The records START
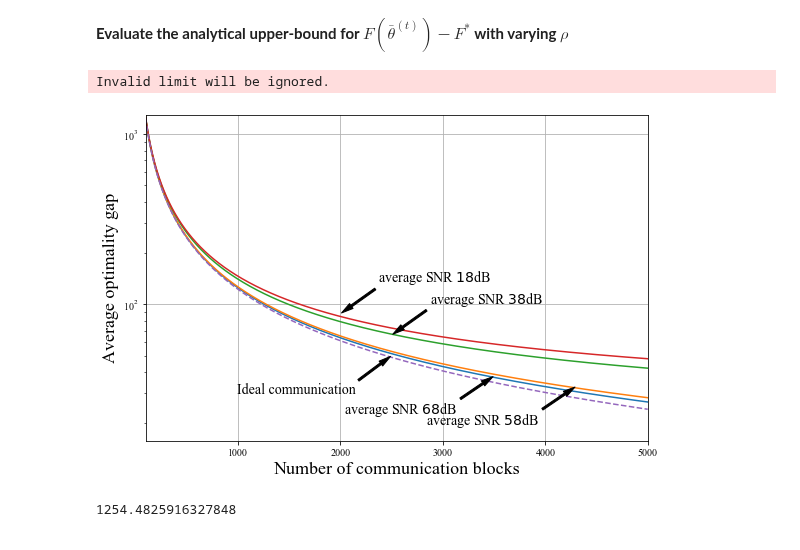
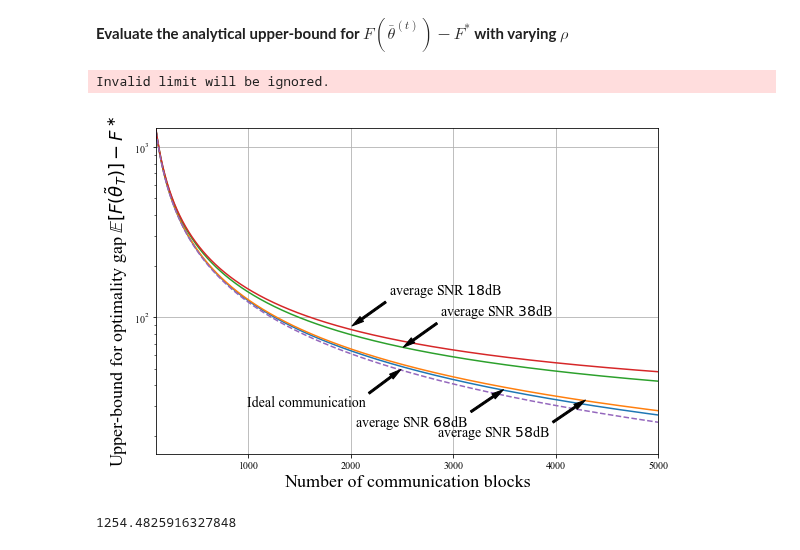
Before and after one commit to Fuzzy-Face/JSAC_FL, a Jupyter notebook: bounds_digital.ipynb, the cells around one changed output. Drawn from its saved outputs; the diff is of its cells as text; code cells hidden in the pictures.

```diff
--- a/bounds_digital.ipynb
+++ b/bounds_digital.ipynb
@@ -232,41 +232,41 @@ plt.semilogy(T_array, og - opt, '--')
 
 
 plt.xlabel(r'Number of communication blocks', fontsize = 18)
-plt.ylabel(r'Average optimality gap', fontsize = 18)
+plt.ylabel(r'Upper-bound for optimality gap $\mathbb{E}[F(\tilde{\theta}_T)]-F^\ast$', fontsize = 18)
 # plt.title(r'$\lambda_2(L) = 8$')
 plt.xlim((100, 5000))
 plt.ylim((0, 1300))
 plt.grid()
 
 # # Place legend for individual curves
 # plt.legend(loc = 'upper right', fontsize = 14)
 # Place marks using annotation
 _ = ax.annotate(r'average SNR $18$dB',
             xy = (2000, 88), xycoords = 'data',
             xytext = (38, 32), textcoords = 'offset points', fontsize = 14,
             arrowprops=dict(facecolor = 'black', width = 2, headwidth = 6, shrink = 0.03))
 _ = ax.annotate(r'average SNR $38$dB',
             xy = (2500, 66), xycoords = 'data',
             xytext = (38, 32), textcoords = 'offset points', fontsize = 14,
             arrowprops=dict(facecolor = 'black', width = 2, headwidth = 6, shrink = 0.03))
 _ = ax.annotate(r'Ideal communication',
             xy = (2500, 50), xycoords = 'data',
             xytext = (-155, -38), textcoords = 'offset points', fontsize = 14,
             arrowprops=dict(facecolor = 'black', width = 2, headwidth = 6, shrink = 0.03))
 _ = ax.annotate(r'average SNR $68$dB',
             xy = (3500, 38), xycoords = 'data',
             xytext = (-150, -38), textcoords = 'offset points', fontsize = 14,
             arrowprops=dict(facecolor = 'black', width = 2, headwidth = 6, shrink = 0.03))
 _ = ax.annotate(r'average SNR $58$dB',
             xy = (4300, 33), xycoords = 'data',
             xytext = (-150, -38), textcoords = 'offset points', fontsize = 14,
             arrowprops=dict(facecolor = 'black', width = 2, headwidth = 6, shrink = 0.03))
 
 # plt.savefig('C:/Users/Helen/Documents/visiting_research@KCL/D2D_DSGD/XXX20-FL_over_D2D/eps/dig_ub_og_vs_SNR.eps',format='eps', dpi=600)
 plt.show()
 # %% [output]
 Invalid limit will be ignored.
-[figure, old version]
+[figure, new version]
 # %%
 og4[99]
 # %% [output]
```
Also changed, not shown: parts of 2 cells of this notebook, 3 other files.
The records END
The records START
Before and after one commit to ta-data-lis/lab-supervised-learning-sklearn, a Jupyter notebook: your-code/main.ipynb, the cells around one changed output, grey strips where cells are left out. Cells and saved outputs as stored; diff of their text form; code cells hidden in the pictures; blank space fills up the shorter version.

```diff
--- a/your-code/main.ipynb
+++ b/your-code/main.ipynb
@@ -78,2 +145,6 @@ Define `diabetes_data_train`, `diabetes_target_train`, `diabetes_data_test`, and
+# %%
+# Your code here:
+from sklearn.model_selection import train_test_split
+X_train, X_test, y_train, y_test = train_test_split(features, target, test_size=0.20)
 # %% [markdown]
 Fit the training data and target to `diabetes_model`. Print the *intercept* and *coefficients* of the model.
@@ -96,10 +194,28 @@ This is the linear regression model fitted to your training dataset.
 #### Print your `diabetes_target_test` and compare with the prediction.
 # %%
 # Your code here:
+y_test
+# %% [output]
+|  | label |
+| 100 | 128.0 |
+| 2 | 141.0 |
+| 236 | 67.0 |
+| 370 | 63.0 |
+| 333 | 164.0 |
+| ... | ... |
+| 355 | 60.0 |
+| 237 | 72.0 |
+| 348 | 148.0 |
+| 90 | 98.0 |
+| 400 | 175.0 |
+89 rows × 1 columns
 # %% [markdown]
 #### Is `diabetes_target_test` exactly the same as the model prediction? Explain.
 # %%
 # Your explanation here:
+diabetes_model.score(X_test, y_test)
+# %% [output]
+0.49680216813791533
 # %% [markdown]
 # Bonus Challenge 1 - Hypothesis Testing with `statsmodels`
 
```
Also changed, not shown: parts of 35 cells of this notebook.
The records END
■ Task statement: Across the records above, return every line that contains the word "annotate".

■ Solved exercise:
 _ = ax.annotate(r'average SNR $18$dB',
 _ = ax.annotate(r'average SNR $38$dB',
 _ = ax.annotate(r'Ideal communication',
 _ = ax.annotate(r'average SNR $68$dB',
 _ = ax.annotate(r'average SNR $58$dB',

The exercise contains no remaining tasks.